[Xiamen is a port city on China’s southeast coast, across a strait from Taiwan. It encompasses 2 main islands and a region on the mainland. Formerly known as Amoy, it was a British-run treaty port from 1842 to 1912. Many Europeans and Japanese lived on Gulangyu, today a vehicle-free island with beaches and meandering streets lined with old colonial villas. Ref Google maps]
China. the ancient inscrutable, has loomed large in our minds of late, and there is never time when the people and the customs of the “Flowery Kingdom” cease to interest us.
The port of Amoy, in Southern China, lies in the region affected by anti-foreign feeling. Even in normal times we felt an impression of something sinister in the physical aspect or the place, as our ship lay at anchor in the harbour. Our cadet’s band, flinging lively familiar airs across the waters, and the barren boulders which bestrew the shore, could not entirely dispel this feeling. The bold rugged rocks around the harbour assumed fearsome shapes of lions, elephants, and toads. Some of these strange sculptures of nature were worshipped by the Chinese, and bore inscriptions in black and red lettering on their faces. The mountains in the background framed the city and sent out rocky spurs dividing the old town from the new.
As we entered the harbour, we noted a high wall built round the lighthouse to protect it from pirates. for piracy has never been stamped out in the China Seas.
The Foreign Concessions lay on an island at the entrance to the harbour, separated from it by a narrow strait. Here the various Consulates fly their national flags, and, normally. some fifty Europeans reside, including officials, merchants, and missionaries.
On the right was Old Amoy. with its clusters of smallish, dark houses, many in a dilapidated condition, but with a handsome Chinese temple nestling beneath the hills at the base.
The newer part of Amoy contains some fine business houses, and here a big Christian church, with two pointed towers and a black cross between, stood out in startling prominence against the sinister-looking mountains.
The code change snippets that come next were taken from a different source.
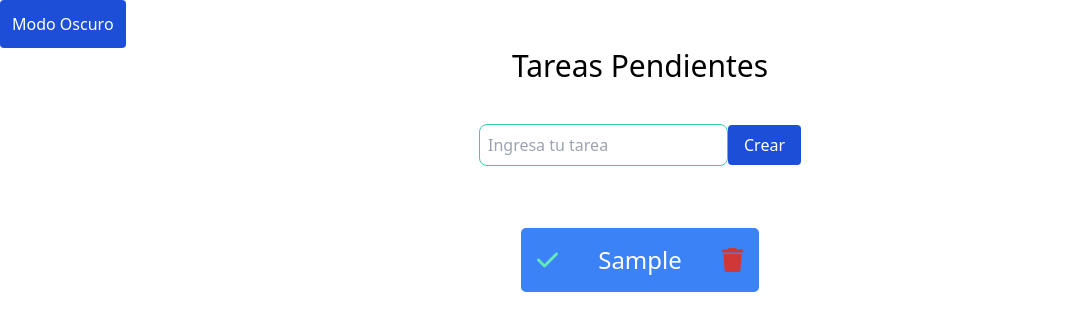
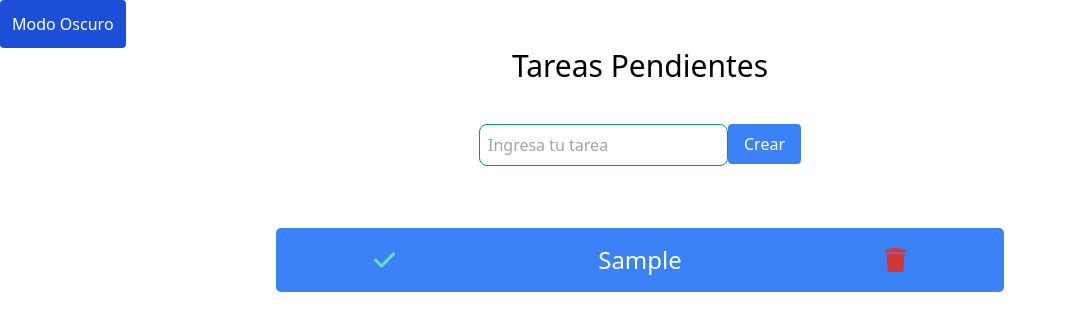
Before and after one commit to fabiandgit/proyectoAngular19, an Angular app: page / in a window 1280 px wide. Both pictures are taken after typing "Sample" into the empty fields and a click on the button "Crear". Shown: the top 330 px of the page, without its empty margins (0-1067 px from the left). Built offline with nearby package versions, Linux system fonts and the light colour scheme.

Commit message:
commit 4 se agrega la funcionalidad de completed y deleted ademas ajustes de diseño

```diff
--- a/src/app/components/Todo-Component/todo-app/todo-app.component.css
+++ b/src/app/components/Todo-Component/todo-app/todo-app.component.css
@@ -0,0 +1,3 @@
+.ancho {
+  width: 60%;
+}
--- a/src/app/components/Todo-Component/todo-app/todo-app.component.html
+++ b/src/app/components/Todo-Component/todo-app/todo-app.component.html
@@ -1,5 +1,7 @@
 <div class="flex items-center justify-center flex-col w-full">
   <h1 class="text-3xl">{{ title }}</h1>
   <app-todo-form (task)="sendInfo($event)"></app-todo-form>
-  <app-todo-list [task]="task"></app-todo-list>
+  <div class="ancho">
+    <app-todo-list [task]="task"></app-todo-list>
+  </div>
 </div>
--- a/src/app/components/Todo-Component/todo-form/todo-form.component.css
+++ b/src/app/components/Todo-Component/todo-form/todo-form.component.css
@@ -0,0 +1,3 @@
+.input-hover:focus {
+  border-color: blue;
+}
--- a/src/app/components/Todo-Component/todo-form/todo-form.component.html
+++ b/src/app/components/Todo-Component/todo-form/todo-form.component.html
@@ -1,18 +1,26 @@
 <form [formGroup]="TodoForm" (ngSubmit)="TodoTask()">
-  <div class="row-auto p-2 w-full mt-8">
+  <div class="flex justify-center row-auto p-2 w-full mt-8">
+    <div>
       <app-inputs
-      [class]="'rounded-lg border border-emerald-400 p-2 text-black'"
+        [class]="
+          'rounded-lg border border-emerald-600 p-2 text-black input-hover'
+        "
         [placeHolder]="'Ingresa tu tarea'"
         [formControlName]="'todoInput'"
         [name]="'todoInput'"
         [type]="'text'"
       ></app-inputs>
+      @if (todoInput.invalid && todoInput.touched) {
+      <p class="text-red-500">Por favor Ingresa una tarea</p>
+      }
+    </div>
     <app-buttons
       [classButton]="
-        'bg-blue-700 text-white px-4 py-2 rounded hover:bg-blue-900'
+        'bg-blue-500 text-white px-4 py-2 rounded hover:bg-blue-600'
       "
       [type]="'submit'"
       [titleButton]="titleButton"
+      [disabled]="isButton"
     >
     </app-buttons>
   </div>
--- a/src/app/components/Todo-Component/todo-form/todo-form.component.ts
+++ b/src/app/components/Todo-Component/todo-form/todo-form.component.ts
@@ -1,6 +1,11 @@
 import { Component, input, output } from '@angular/core';
 import { InputsComponent } from '../../../shared/inputs/inputs.component';
-import { FormControl, FormGroup, ReactiveFormsModule } from '@angular/forms';
+import {
+  FormControl,
+  FormGroup,
+  ReactiveFormsModule,
+  Validators,
+} from '@angular/forms';
 import { ButtonsComponent } from '../../../shared/buttons/buttons.component';
 import { ModelTask } from '../../../models/task-model';
 
@@ -16,22 +21,27 @@ export class TodoFormComponent {
   task = output<{}>();
   //button
   titleButton: string = 'Crear';
+  isButton: boolean = false;
   valueTask: ModelTask = {
     id: 0,
     name: '',
     completed: false,
   };
   constructor() {
-    this.todoInput = new FormControl('');
+    this.todoInput = new FormControl('', Validators.required);
     this.TodoForm = new FormGroup({
       todoInput: this.todoInput,
     });
   }
 
   TodoTask() {
-    this.valueTask.id++;
-    this.valueTask.name = this.TodoForm.value.todoInput;
-    this.task.emit(this.valueTask);
-    this.todoInput.reset();
+    if (this.TodoForm.valid) {
+      this.isButton = true;
+      this.valueTask.id++;
+      this.valueTask.name = this.TodoForm.value.todoInput;
+      this.task.emit(this.valueTask);
+      this.todoInput.reset();
+    }
+    this.isButton = false;
   }
 }
--- a/src/app/components/Todo-Component/todo-list/todo-list.component.css
+++ b/src/app/components/Todo-Component/todo-list/todo-list.component.css
@@ -6,3 +6,7 @@
 .completed-item-active {
   text-decoration: rgb(25, 135, 25) solid 4px line-through;
 }
+.prueba-div {
+}
+.prueba-ul {
+}
--- a/src/app/components/Todo-Component/todo-list/todo-list.component.html
+++ b/src/app/components/Todo-Component/todo-list/todo-list.component.html
@@ -1,8 +1,14 @@
 <div class="text-white mt-10 pt-1 pb-1">
-  <ul>
+  @if (list.length == 0 ) {
+  <p class="flex justify-center text-3xl mt-11">
+    No tienes ninguna tarea pendiente
+  </p>
+  }@else {
+
+  <ul class="">
     @for (item of list; track $index) {
     <li
-      class="flex justify-around gap-10 p-4 text-2xl bg-blue-500 border-white content-li"
+      class="flex justify-around gap-10 p-4 text-2xl bg-blue-500 border-white content-li cursor-pointer hover:bg-blue-700"
       [ngClass]="{ 'completed-item-active': item.completed }"
     >
       <span class="cursor-pointer" (click)="checkTask(item.id)">
@@ -17,4 +23,5 @@
     </li>
     }
   </ul>
+  }
 </div>
--- a/src/app/components/Todo-Component/todo-list/todo-list.component.ts
+++ b/src/app/components/Todo-Component/todo-list/todo-list.component.ts
@@ -52,5 +52,9 @@ export class TodoListComponent {
     const updatedList = storedList.filter((item: any) => item.id !== id);
     localStorage.setItem('tasks', JSON.stringify(updatedList));
     this.list = updatedList; // Actualizamos la lista en el componente
+    // if (this.list.length == 0) {
+    //   localStorage.removeItem('tasks');
+    // }
+    this.list.length === 0 && localStorage.removeItem('tasks');
   }
 }
--- a/src/app/shared/buttons/buttons.component.html
+++ b/src/app/shared/buttons/buttons.component.html
@@ -1 +1,3 @@
-<button [class]="classButton()" [type]="type()">{{ titleButton() }}</button>
+<button [class]="classButton()" [type]="type()" [disabled]="disabled()">
+  {{ titleButton() }}
+</button>
--- a/src/app/shared/buttons/buttons.component.ts
+++ b/src/app/shared/buttons/buttons.component.ts
@@ -11,4 +11,5 @@ export class ButtonsComponent {
   titleButton = input<string>();
   type = input<string>();
   classButton = input<string>();
+  disabled = input<boolean>();
 }
--- a/src/app/shared/inputs/inputs.component.css
+++ b/src/app/shared/inputs/inputs.component.css
@@ -0,0 +1,8 @@
+input:focus {
+  border-color: rgb(171, 220, 24); /* Cambia el color del borde */
+  border-width: 4px;
+}
+input:hover {
+  border-color: blue; /* Cambia el color del borde */
+  border-width: 4px;
+}
```
Lines whose indentation alone changed are shown as unchanged.
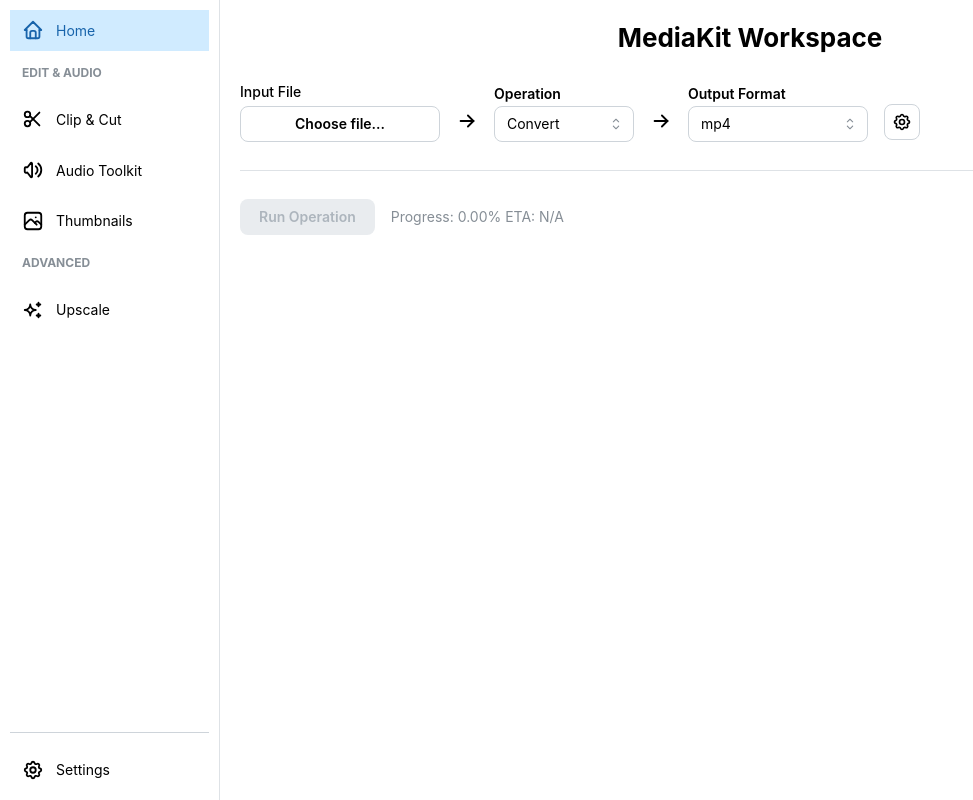
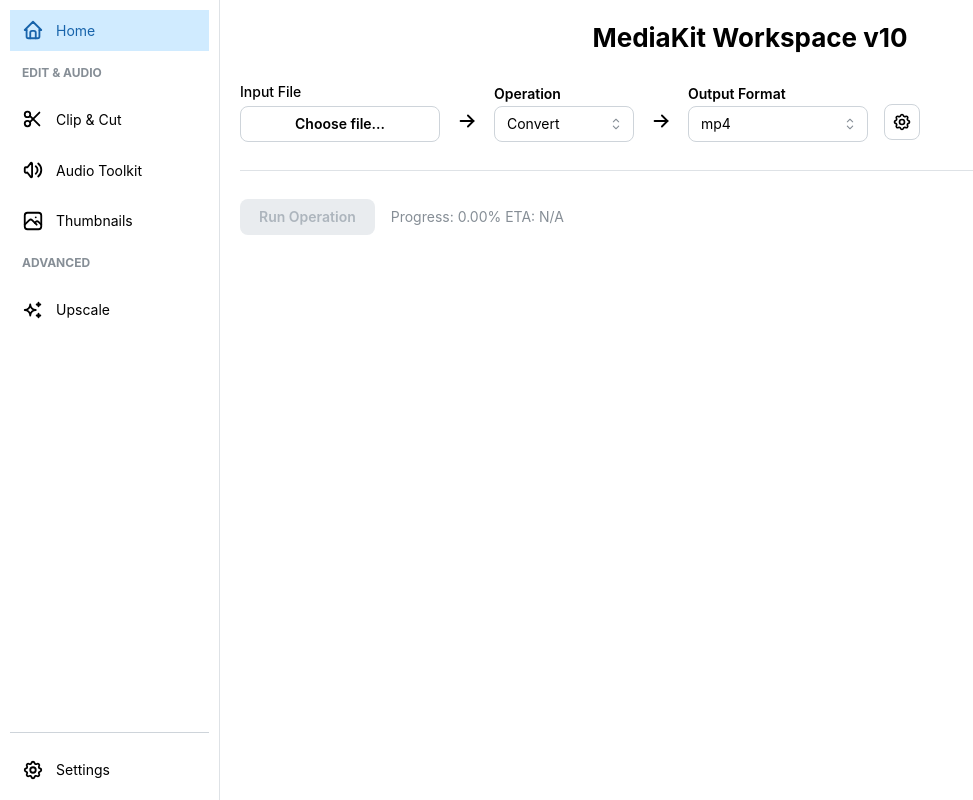
Before and after one commit to ShameenShetty/mediakit, a React (Vite) app: page /#/ in a window 1280 px wide. Shown: the whole page, without its empty margins (0-973 px from the left). Built offline with nearby package versions, Linux system fonts and the light colour scheme.

Commit message:
- Added version tracking

```diff
--- a/src/modules/dashboard/HomePage.tsx
+++ b/src/modules/dashboard/HomePage.tsx
@@ -167,9 +167,10 @@ export default function HomePage() {
         }
     }
 
+    const latestVer = 'v10'
     return (
         <Stack p="lg" gap="md">
-            <Center pb={10}><Title order={2}>MediaKit Workspace</Title></Center>
+            <Center pb={10}><Title order={2}>MediaKit Workspace {latestVer}</Title></Center>
 
             {/* 3-Step Pipeline Flow */}
             <Group align="flex-end" gap="md">
```
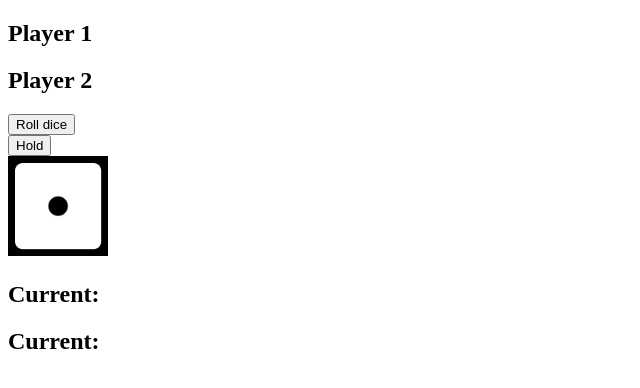
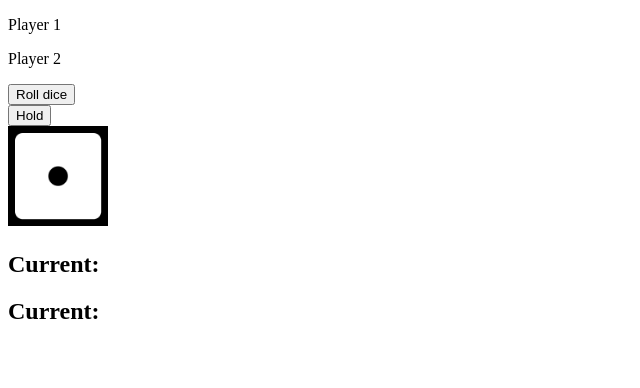
Before and after one commit to AlexanderBlom1/JsProjekt, a plain HTML site: page JsProjekt/index.html in a window 1280 px wide. Shown: the whole page, without its empty margins (0-640 px from the left). Drawn offline with Linux system fonts and the light colour scheme.

Commit message:
Update index.html

```diff
--- a/JsProjekt/index.html
+++ b/JsProjekt/index.html
@@ -7,11 +7,11 @@
 <body>
 
 <div id="player2">
-<h2> Player 1 </h2>
+<p> Player 1 </p>
 </div>
 
 <div id="player2">
-<h2> Player 2 </h2>
+<p> Player 2 </p>
 </div>
 
 <div id="score1"> </div>
```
The pilot, an elderly Englishman, climbed deftly aboard by the Jacob’s ladder. He had lived here some twenty years, and held the post of harbour-master as well. One could listen long to his amusing anecdotes of European life at the Club, or darker stories of tragedy and crime in this region where life looms large, and the strangest tales are true. He was also well up in the history and customs of the country. Among the wonders he described was the “Bridge of Ten Thousand Ages,” connecting Foochow with Nantai, where most of the European community live. It is believed to have been built eight hundred years ago, and is likely to last for ever. This bridge is composed of solid granite slabs resting on forty-nine heavy pieces of the same material, some of the slabs being forty-five feet long and forty-three feet wide. On one side of this bridge are street stalls selling all the curious, and often repulsive, things that Chinese eat. and various ornaments, including weird idols and figures of reddish soap-stone.
Amoy has been called a city of pigs and graves. The former find plenty of work as scavengers, for the city is notoriously dirty. Here, as elsewhere in the land, the dead are highly honoured : there are handsome memorial arches erected to virtuous widows and others deceased, and scattered on the hill-side, commanding good views, are the horseshoe graves of the rich, and the countless dome-shaped graves of lesser folk.
In spite of its inhospitable aspect, Amoy exports narcissus bulbs to all parts of the world. Artificial flowers are also made here, for the adornment of ladies’ hair and for the decoration of the graves of the rich, for, be it noted, only moneyed folk may have their graves decorated with flowers, real or artificial.
The harbour was alive with sampans, rowed by their crossed scissor-like oars. A few had motor engines. and were covered, when they closely resembled a Noah’s Ark. One such was busy all afternoon taking officials to and from the shore.
Now the emigrants began to board the ship. Boat after boat, perilously laden with Chinese and their baggage, put out from the shore. Then the emigrants scrambled across a bobbing, parting bridge of boats. and were hauled on board. Even women, with small, distorted feet and babies at their back, embarked this way.
The emigrant’s belongings were packed in boxes of startlingly bright red pigskin, and many carried a red household god in a kind of bird-cage, and a tea-pot from the spout of which they took an occasional drink. Once on board, grass mats were spread, the Chinese sorted themselves in family groups, the men began smoking their straight pipes, the women their cigarettes. Hawkers came among them selling dough-nuts, white sugared cakes, sugar cane, cigarettes, and greasy-looking pea soup, and many were glad to avail themselves of a last taste of their own familiar foods before leaving.
Then came an address by the British Consul, who tried to ascertain that all the emigrants were leaving of their own free will. A lengthy medical examination followed, and great was the grief of those whom the doctor would not pass as fit, and who were compelled to return to the shore with loud lamentations. True, they might recover and have a second chance, but they might have missed the tide of fortune. For our ship was “good joss,” many crackers let off from the native boats had proclaimed her to be so. Those who had secured a passage aboard her thought themselves lucky. and were leaving their troubled country with high hopes of bettering themselves.
L. F. STOCKWELL.